### [Task description]
Each line containing the string "actionable" should be copied out of the entries.

Records from a collection
-----
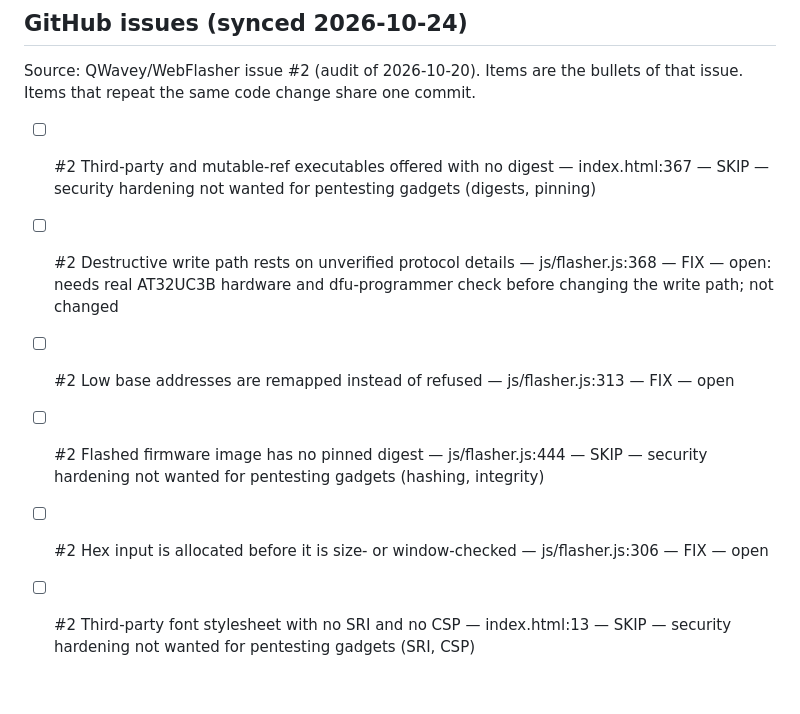
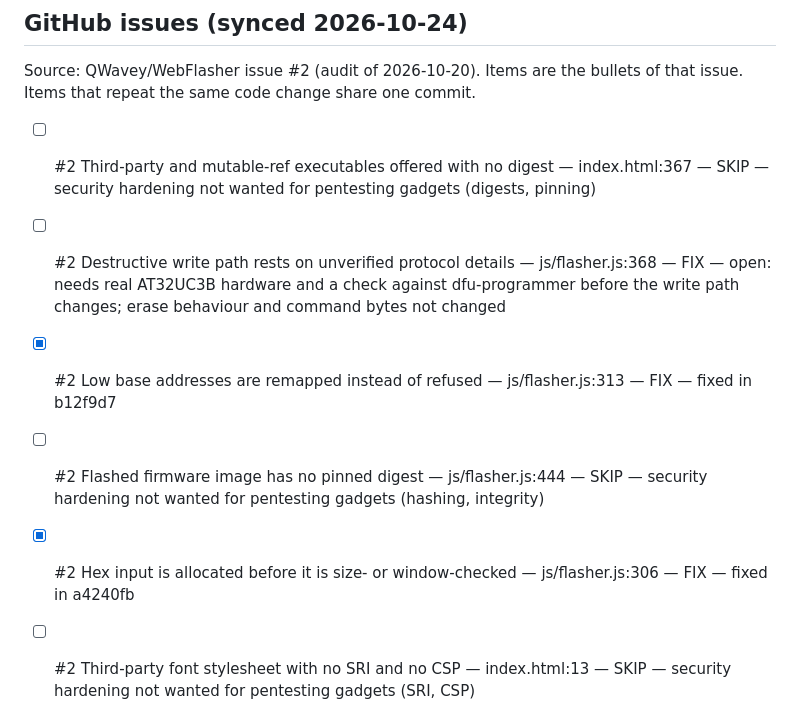
Before and after one commit to QWavey/WebFlasher, a Markdown page: Tasks.md, the part around one of its changes. GitHub-like rendering; blank space fills up the shorter version.

```diff
--- a/Tasks.md
+++ b/Tasks.md
@@ -5,8 +5,8 @@
 Source: QWavey/WebFlasher issue #2 (audit of 2026-10-20). Items are the bullets of that issue. Items that repeat the same code change share one commit.
 
 - [ ] #2 Third-party and mutable-ref executables offered with no digest — index.html:367 — SKIP — security hardening not wanted for pentesting gadgets (digests, pinning)
-- [ ] #2 Destructive write path rests on unverified protocol details — js/flasher.js:368 — FIX — open: needs real AT32UC3B hardware and dfu-programmer check before changing the write path; not changed
-- [ ] #2 Low base addresses are remapped instead of refused — js/flasher.js:313 — FIX — open
+- [ ] #2 Destructive write path rests on unverified protocol details — js/flasher.js:368 — FIX — open: needs real AT32UC3B hardware and a check against dfu-programmer before the write path changes; erase behaviour and command bytes not changed
+- [x] #2 Low base addresses are remapped instead of refused — js/flasher.js:313 — FIX — fixed in b12f9d7
 - [ ] #2 Flashed firmware image has no pinned digest — js/flasher.js:444 — SKIP — security hardening not wanted for pentesting gadgets (hashing, integrity)
-- [ ] #2 Hex input is allocated before it is size- or window-checked — js/flasher.js:306 — FIX — open
+- [x] #2 Hex input is allocated before it is size- or window-checked — js/flasher.js:306 — FIX — fixed in a4240fb
 - [ ] #2 Third-party font stylesheet with no SRI and no CSP — index.html:13 — SKIP — security hardening not wanted for pentesting gadgets (SRI, CSP)
```
Also changed, not shown: other parts of Tasks.md (+15 -15 lines).
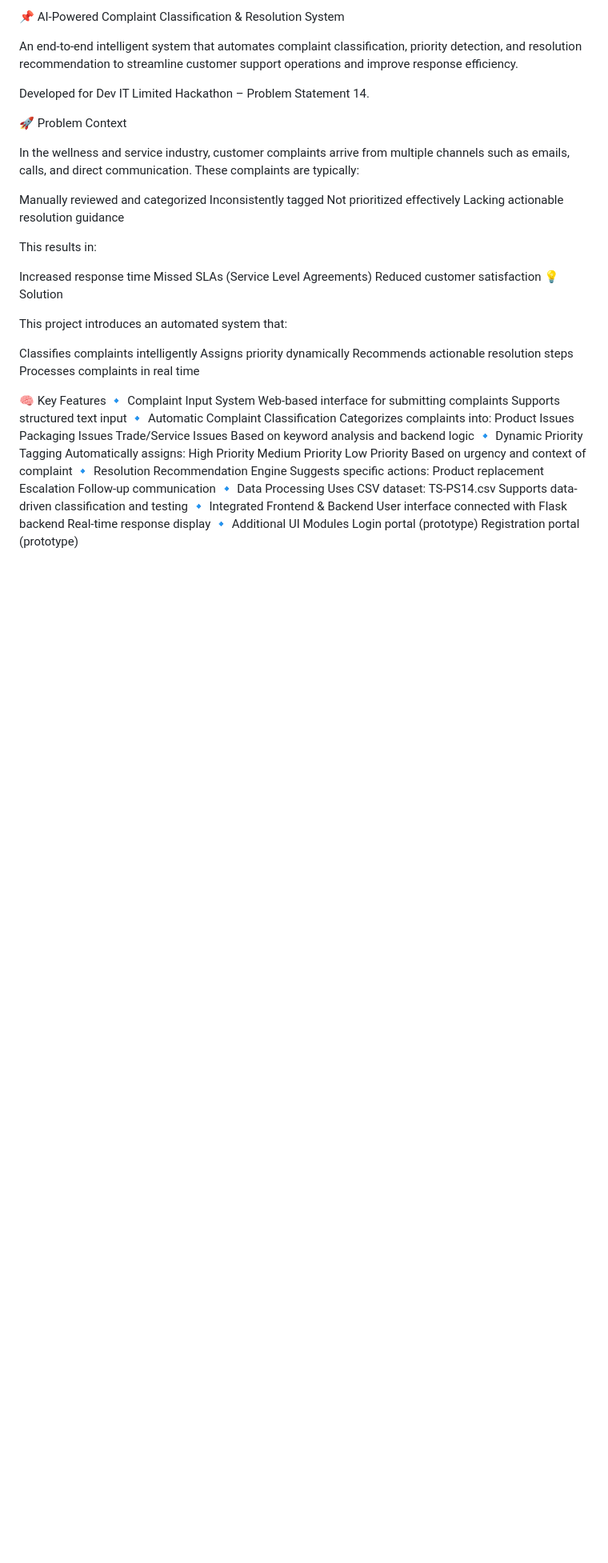
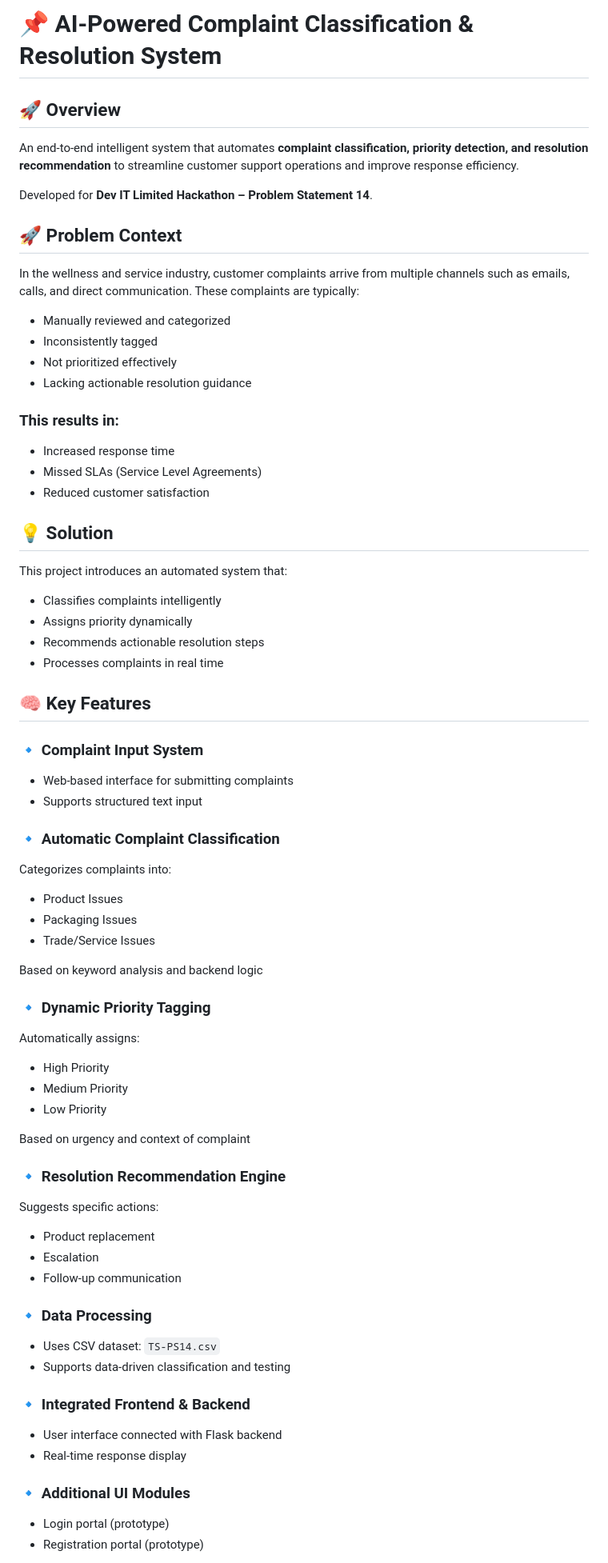
Before and after one commit to Animesh26526/TarkShaashtra-Hackathon, a Markdown page: README.md, the part around one of its changes. Shown at 80% size. GitHub-like rendering; blank space fills up the shorter version.

Commit message:
Improved README

```diff
--- a/README.md
+++ b/README.md
@@ -1,61 +1,59 @@
-📌 AI-Powered Complaint Classification & Resolution System
+# 📌 AI-Powered Complaint Classification & Resolution System
+## 🚀 Overview
+An end-to-end intelligent system that automates **complaint classification, priority detection, and resolution recommendation** to streamline customer support operations and improve response efficiency.
 
-An end-to-end intelligent system that automates complaint classification, priority detection, and resolution recommendation to streamline customer support operations and improve response efficiency.
-
-Developed for Dev IT Limited Hackathon – Problem Statement 14.
-
-🚀 Problem Context
-
+Developed for **Dev IT Limited Hackathon – Problem Statement 14**.
+## 🚀 Problem Context
 In the wellness and service industry, customer complaints arrive from multiple channels such as emails, calls, and direct communication. These complaints are typically:
 
-Manually reviewed and categorized
-Inconsistently tagged
-Not prioritized effectively
-Lacking actionable resolution guidance
+- Manually reviewed and categorized
+- Inconsistently tagged
+- Not prioritized effectively
+- Lacking actionable resolution guidance
 
-This results in:
+### This results in:
+- Increased response time
+- Missed SLAs (Service Level Agreements)
+- Reduced customer satisfaction
 
-Increased response time
-Missed SLAs (Service Level Agreements)
-Reduced customer satisfaction
-💡 Solution
-
+## 💡 Solution
 This project introduces an automated system that:
 
-Classifies complaints intelligently
-Assigns priority dynamically
-Recommends actionable resolution steps
-Processes complaints in real time
+- Classifies complaints intelligently
+- Assigns priority dynamically
+- Recommends actionable resolution steps
+- Processes complaints in real time
 
-🧠 Key Features
-🔹 Complaint Input System
-Web-based interface for submitting complaints
-Supports structured text input
-🔹 Automatic Complaint Classification
+## 🧠 Key Features
+### 🔹 Complaint Input System
+- Web-based interface for submitting complaints
+- Supports structured text input
+### 🔹 Automatic Complaint Classification
 Categorizes complaints into:
-Product Issues
-Packaging Issues
-Trade/Service Issues
+- Product Issues
+- Packaging Issues
+- Trade/Service Issues
+
 Based on keyword analysis and backend logic
-🔹 Dynamic Priority Tagging
+### 🔹 Dynamic Priority Tagging
 Automatically assigns:
-High Priority
-Medium Priority
-Low Priority
+- High Priority
+- Medium Priority
+- Low Priority
+
 Based on urgency and context of complaint
-🔹 Resolution Recommendation Engine
+### 🔹 Resolution Recommendation Engine
 Suggests specific actions:
-Product replacement
-Escalation
-Follow-up communication
-🔹 Data Processing
-Uses CSV dataset:
-TS-PS14.csv
-Supports data-driven classification and testing
-🔹 Integrated Frontend & Backend
-User interface connected with Flask backend
-Real-time response display
-🔹 Additional UI Modules
-Login portal (prototype)
-Registration portal (prototype)
+- Product replacement
+- Escalation
+- Follow-up communication
+### 🔹 Data Processing
+- Uses CSV dataset: `TS-PS14.csv`
+- Supports data-driven classification and testing
+### 🔹 Integrated Frontend & Backend
+- User interface connected with Flask backend
+- Real-time response display
+### 🔹 Additional UI Modules
+- Login portal (prototype)
+- Registration portal (prototype)
 
```
Also changed, not shown: other parts of README.md (+80 -85 lines).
-----
### [Exercise solution]
-Lacking actionable resolution guidance
+- Lacking actionable resolution guidance
-Recommends actionable resolution steps
+- Recommends actionable resolution steps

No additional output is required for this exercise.